I have used Hudson for continuous integration at Dice and now at Zirous. I think it is a must have for any Java project. When you have more than one developer you need to be building your code and quickly see when the code doesn’t compile or when unit tests are not running.
In this podcast Ed and Winston talked about building software and creating a build pipeline with a hierarchy. I remember a time I was doing some consulting at a company that had no continuous integration environment. Multiple developers would check in code and constantly people would have issues with their build not working. This problem could have been easily solved with Hudson.
Hudson is a helpful tool to keep your build compiling and finding out quickly when a check in has caused a problem. Hudson has many plug ins and tools it can incorporate to help with your code base. It integrates well with many types of Software Configuration Management (SCM). I have used it with CVS and Subversion, I know many people use it too with Git or other distributed SCM tools.

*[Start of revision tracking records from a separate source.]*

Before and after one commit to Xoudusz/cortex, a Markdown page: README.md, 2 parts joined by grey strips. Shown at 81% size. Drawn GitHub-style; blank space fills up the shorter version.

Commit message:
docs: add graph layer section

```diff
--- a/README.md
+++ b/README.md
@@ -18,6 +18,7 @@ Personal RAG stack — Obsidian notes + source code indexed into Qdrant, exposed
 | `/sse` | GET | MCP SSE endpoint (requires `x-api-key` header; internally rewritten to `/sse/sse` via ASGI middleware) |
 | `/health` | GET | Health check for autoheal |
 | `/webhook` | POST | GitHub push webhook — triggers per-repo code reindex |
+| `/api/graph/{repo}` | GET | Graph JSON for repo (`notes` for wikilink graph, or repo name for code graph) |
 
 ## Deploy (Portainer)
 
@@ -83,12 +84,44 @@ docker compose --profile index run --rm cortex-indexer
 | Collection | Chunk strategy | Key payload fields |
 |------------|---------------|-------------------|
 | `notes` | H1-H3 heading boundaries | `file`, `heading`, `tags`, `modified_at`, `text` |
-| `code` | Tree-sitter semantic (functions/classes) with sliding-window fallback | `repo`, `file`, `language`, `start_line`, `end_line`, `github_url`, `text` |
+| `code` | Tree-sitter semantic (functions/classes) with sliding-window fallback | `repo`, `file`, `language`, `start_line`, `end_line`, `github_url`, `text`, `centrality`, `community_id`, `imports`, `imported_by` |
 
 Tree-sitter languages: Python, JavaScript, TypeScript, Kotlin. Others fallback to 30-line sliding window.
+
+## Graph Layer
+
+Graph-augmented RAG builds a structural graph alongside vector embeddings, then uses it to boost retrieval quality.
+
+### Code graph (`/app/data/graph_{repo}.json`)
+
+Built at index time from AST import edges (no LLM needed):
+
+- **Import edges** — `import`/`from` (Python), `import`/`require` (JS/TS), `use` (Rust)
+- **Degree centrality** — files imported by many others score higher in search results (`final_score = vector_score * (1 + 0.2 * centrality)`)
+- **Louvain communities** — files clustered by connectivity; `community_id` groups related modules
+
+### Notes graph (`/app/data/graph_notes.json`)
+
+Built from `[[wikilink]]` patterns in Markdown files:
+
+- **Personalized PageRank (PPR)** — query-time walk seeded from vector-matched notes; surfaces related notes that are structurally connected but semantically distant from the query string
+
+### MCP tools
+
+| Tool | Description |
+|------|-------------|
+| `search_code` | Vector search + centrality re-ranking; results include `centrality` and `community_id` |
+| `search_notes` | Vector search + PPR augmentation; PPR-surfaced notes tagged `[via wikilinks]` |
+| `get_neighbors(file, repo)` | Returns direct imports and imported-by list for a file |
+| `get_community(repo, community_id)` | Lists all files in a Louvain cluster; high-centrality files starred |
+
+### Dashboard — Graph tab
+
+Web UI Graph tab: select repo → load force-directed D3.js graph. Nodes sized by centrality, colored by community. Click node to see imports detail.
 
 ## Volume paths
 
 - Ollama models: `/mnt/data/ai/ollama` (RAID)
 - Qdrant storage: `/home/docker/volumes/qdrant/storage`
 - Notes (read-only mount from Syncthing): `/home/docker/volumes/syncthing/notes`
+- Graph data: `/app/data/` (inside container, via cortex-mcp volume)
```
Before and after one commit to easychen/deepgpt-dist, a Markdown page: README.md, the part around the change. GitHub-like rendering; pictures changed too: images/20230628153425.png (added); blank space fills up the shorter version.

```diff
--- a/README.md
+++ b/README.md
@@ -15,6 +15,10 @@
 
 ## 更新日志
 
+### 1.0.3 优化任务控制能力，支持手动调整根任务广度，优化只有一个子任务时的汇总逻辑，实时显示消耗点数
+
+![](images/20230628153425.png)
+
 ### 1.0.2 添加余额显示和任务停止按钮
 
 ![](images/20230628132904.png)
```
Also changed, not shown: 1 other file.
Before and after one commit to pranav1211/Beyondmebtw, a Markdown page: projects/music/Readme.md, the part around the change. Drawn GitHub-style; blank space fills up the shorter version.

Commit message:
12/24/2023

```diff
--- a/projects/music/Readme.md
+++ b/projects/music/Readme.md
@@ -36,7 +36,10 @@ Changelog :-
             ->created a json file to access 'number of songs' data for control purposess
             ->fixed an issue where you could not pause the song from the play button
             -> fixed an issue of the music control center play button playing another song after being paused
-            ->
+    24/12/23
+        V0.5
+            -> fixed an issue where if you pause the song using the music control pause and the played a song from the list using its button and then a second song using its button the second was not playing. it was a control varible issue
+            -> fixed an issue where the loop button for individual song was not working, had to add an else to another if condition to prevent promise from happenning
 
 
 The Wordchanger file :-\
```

The authors also discussed using it with distributed teams that may be in different time zones. A tool like Hudson is a must. You can setup automated builds to run at certain times too and perhaps do full run of unit tests or automated regression. The authors also stressed Hudson is written in Java but can be used for lots of other platforms.